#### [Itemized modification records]
------------------------------------------------------------

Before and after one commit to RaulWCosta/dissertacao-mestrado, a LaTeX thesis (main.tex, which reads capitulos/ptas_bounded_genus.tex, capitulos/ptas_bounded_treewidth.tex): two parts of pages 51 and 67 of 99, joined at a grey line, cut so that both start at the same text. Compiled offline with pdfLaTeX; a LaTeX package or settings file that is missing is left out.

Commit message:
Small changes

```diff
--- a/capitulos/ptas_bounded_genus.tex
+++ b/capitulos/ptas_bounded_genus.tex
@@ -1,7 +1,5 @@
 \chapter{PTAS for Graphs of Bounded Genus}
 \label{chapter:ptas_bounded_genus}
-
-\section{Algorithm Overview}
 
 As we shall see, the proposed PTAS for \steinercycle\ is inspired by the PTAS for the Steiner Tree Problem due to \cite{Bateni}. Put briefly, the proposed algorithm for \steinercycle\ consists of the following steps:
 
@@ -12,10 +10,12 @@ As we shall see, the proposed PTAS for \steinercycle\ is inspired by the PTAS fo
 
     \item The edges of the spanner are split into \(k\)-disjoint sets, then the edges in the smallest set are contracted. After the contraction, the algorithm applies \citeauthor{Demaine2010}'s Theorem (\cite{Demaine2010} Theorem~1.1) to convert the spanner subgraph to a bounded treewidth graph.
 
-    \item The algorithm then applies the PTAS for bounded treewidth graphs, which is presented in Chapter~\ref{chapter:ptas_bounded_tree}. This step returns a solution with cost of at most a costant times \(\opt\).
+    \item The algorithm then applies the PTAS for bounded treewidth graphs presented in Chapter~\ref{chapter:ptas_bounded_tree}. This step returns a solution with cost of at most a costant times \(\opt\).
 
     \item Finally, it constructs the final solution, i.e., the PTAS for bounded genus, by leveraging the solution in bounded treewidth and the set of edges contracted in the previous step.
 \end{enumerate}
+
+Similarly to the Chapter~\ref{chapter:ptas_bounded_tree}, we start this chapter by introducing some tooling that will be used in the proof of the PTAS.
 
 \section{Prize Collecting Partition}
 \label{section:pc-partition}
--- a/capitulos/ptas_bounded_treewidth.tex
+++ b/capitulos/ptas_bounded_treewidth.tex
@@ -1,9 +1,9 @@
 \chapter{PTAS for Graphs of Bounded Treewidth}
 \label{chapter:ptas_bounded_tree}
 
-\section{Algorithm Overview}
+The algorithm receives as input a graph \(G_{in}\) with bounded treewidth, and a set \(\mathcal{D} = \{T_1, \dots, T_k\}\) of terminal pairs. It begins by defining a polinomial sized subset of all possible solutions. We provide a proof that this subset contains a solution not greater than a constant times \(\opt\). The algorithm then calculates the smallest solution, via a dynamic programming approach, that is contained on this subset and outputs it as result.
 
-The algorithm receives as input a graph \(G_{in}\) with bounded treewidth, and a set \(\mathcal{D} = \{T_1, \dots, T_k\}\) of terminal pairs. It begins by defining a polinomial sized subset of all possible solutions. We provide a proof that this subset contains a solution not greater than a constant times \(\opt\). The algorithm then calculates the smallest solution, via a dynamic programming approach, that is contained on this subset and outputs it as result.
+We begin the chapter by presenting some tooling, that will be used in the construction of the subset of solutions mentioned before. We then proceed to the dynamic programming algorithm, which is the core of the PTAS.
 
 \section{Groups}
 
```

------------------------------------------------------------

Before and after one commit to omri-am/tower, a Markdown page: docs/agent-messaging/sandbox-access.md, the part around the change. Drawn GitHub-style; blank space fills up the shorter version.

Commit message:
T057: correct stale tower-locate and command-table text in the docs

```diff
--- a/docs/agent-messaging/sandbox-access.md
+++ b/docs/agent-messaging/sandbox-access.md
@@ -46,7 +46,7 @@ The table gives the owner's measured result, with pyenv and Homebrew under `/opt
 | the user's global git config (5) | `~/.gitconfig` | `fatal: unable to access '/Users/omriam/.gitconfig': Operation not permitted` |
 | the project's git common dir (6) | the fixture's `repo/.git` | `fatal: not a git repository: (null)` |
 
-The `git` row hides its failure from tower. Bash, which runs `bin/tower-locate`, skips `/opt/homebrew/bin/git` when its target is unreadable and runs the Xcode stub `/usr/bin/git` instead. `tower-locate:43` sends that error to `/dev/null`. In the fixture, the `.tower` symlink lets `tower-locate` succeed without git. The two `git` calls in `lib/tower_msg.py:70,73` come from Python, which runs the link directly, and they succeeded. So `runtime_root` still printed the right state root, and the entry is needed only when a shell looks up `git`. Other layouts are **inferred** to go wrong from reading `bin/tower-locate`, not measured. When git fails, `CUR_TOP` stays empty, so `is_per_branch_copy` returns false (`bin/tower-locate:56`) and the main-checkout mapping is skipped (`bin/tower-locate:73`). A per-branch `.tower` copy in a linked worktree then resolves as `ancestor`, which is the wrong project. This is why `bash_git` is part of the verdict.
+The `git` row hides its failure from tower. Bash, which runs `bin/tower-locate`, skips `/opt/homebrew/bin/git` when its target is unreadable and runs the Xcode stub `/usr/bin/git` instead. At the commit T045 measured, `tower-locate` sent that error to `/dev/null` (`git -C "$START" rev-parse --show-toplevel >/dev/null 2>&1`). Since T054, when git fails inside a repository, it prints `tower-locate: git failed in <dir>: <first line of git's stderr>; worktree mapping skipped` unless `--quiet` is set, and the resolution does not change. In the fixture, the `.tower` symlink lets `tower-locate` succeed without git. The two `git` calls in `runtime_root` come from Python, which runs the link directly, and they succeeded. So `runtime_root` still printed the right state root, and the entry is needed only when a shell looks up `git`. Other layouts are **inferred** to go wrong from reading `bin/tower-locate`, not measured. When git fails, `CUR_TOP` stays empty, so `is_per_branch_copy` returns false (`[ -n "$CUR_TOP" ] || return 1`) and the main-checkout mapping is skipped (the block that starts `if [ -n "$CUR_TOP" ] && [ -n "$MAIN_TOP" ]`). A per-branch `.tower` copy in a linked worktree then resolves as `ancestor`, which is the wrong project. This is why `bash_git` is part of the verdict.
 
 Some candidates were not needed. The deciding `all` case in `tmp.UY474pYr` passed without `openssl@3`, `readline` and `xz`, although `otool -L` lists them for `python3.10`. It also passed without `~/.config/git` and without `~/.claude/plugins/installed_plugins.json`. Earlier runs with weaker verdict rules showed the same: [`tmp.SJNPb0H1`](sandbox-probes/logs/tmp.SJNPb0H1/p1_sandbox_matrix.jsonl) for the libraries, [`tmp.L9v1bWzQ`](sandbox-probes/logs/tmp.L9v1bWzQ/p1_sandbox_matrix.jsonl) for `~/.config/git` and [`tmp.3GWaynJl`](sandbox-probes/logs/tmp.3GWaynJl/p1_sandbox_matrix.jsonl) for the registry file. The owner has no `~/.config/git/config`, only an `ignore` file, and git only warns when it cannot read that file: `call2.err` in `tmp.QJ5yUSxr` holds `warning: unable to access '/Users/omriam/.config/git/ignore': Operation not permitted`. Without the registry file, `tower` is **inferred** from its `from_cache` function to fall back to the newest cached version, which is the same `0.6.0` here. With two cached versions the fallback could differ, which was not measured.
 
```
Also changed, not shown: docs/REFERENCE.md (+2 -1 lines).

------------------------------------------------------------

#### [AIM OF THE EXERCISE]
Copy out the lines above that hold the string "label".

#### [RESPONSE AREA]
 \label{chapter:ptas_bounded_genus}
 \label{section:pc-partition}
 \label{chapter:ptas_bounded_tree}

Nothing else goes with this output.